Would you retype the listing word for word, skipping its pictures?

RECORDS SUPPLIED »
────────────────────

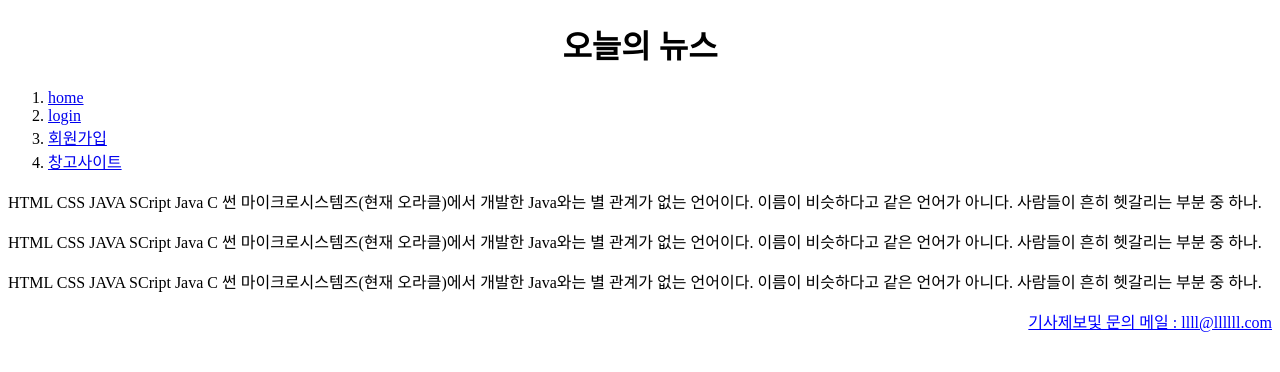
Repository: ssleap/multicampusIoT
Page: workspace190520/edu2/WebContent/test02.html
An editor plug-in stored every save of this project. The page is shown before and after the next save, followed by the edit.
The browser window is 1280 px wide. The pictures show the whole page.

Above is the page before, as saved 2019-05-22 06:40:16.

### workspace190520/edu2/WebContent/test02.html
<!DOCTYPE html>
<html>
<head>
<meta charset="UTF-8">
<meta name = "viewport" content ="width=device-width, initial-scale=1">
<title>Insert title here</title>
<style>

	#header{

		text-align: center;

	}
	#footer{

		text-decoration: underline;
		text-align: right;
		color: blue;

	}

</style>
</head>
<body>

	<div id = "header">

		<h1>오늘의 뉴스</h1>

	</div>

	<div id = "contents" >

		<div id = "menu">

			<ol>

				<li><a href = "#">home</a></li>
				<li><a href = "#">login</a></li>
				<li><a href = "#">회원가입</a></li>
				<li><a href = "#">창고사이트</a></li>

			</ol>

		</div>

		<div id = "main">

			<p>

				HTML CSS JAVA SCript Java C
				썬 마이크로시스템즈(현재 오라클)에서 개발한
				Java와는 별 관계가 없는 언어이다.
				이름이 비슷하다고 같은 언어가 아니다.
				사람들이 흔히 헷갈리는 부분 중 하나.

			</p>

			<p>

				HTML CSS JAVA SCript Java C
				썬 마이크로시스템즈(현재 오라클)에서 개발한
				Java와는 별 관계가 없는 언어이다.
				이름이 비슷하다고 같은 언어가 아니다.
				사람들이 흔히 헷갈리는 부분 중 하나.

			</p>

			<p>

				HTML CSS JAVA SCript Java C
				썬 마이크로시스템즈(현재 오라클)에서 개발한
				Java와는 별 관계가 없는 언어이다.
				이름이 비슷하다고 같은 언어가 아니다.
				사람들이 흔히 헷갈리는 부분 중 하나.

			</p>

		</div>

	</div>

	<div id = "footer">
		기사제보및 문의 메일 : llll@llllll.com
	</div>

</body>
</html>

After the next save:
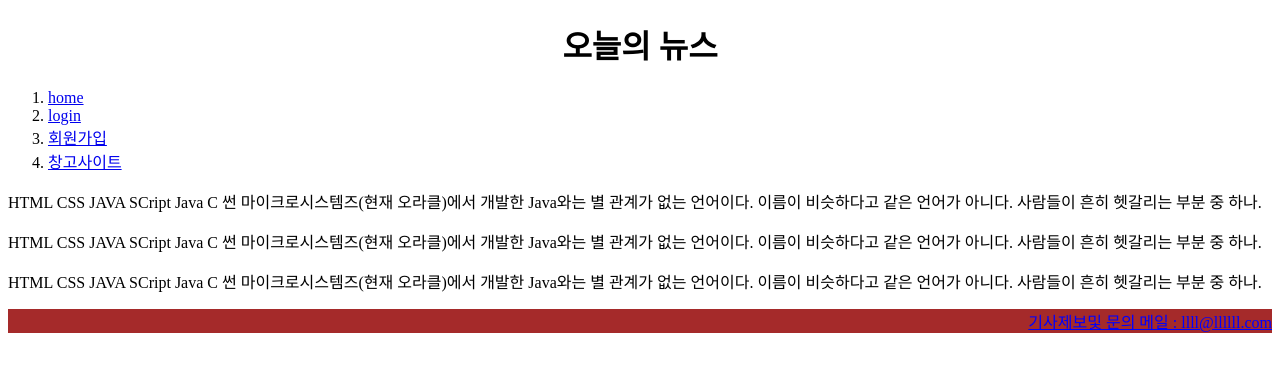
Saved 32 s later.
--- a/workspace190520/edu2/WebContent/test02.html
+++ b/workspace190520/edu2/WebContent/test02.html
@@ -16,6 +16,8 @@
 		text-decoration: underline;
 		text-align: right;
 		color: blue;
+		font:italic;
+		background-color: brown;
 
 	}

────────────────────

EXPECTED ANSWER »
Repository: ssleap/multicampusIoT
Page: workspace190520/edu2/WebContent/test02.html
An editor plug-in stored every save of this project. The page is shown before and after the next save, followed by the edit.
The browser window is 1280 px wide. The pictures show the whole page.

Above is the page before, as saved 2019-05-22 06:40:16.

### workspace190520/edu2/WebContent/test02.html
<!DOCTYPE html>
<html>
<head>
<meta charset="UTF-8">
<meta name = "viewport" content ="width=device-width, initial-scale=1">
<title>Insert title here</title>
<style>

	#header{

		text-align: center;

	}
	#footer{

		text-decoration: underline;
		text-align: right;
		color: blue;

	}

</style>
</head>
<body>

	<div id = "header">

		<h1>오늘의 뉴스</h1>

	</div>

	<div id = "contents" >

		<div id = "menu">

			<ol>

				<li><a href = "#">home</a></li>
				<li><a href = "#">login</a></li>
				<li><a href = "#">회원가입</a></li>
				<li><a href = "#">창고사이트</a></li>

			</ol>

		</div>

		<div id = "main">

			<p>

				HTML CSS JAVA SCript Java C
				썬 마이크로시스템즈(현재 오라클)에서 개발한
				Java와는 별 관계가 없는 언어이다.
				이름이 비슷하다고 같은 언어가 아니다.
				사람들이 흔히 헷갈리는 부분 중 하나.

			</p>

			<p>

				HTML CSS JAVA SCript Java C
				썬 마이크로시스템즈(현재 오라클)에서 개발한
				Java와는 별 관계가 없는 언어이다.
				이름이 비슷하다고 같은 언어가 아니다.
				사람들이 흔히 헷갈리는 부분 중 하나.

			</p>

			<p>

				HTML CSS JAVA SCript Java C
				썬 마이크로시스템즈(현재 오라클)에서 개발한
				Java와는 별 관계가 없는 언어이다.
				이름이 비슷하다고 같은 언어가 아니다.
				사람들이 흔히 헷갈리는 부분 중 하나.

			</p>

		</div>

	</div>

	<div id = "footer">
		기사제보및 문의 메일 : llll@llllll.com
	</div>

</body>
</html>

After the next save:
Saved 32 s later.
--- a/workspace190520/edu2/WebContent/test02.html
+++ b/workspace190520/edu2/WebContent/test02.html
@@ -16,6 +16,8 @@
 		text-decoration: underline;
 		text-align: right;
 		color: blue;
+		font:italic;
+		background-color: brown;
 
 	}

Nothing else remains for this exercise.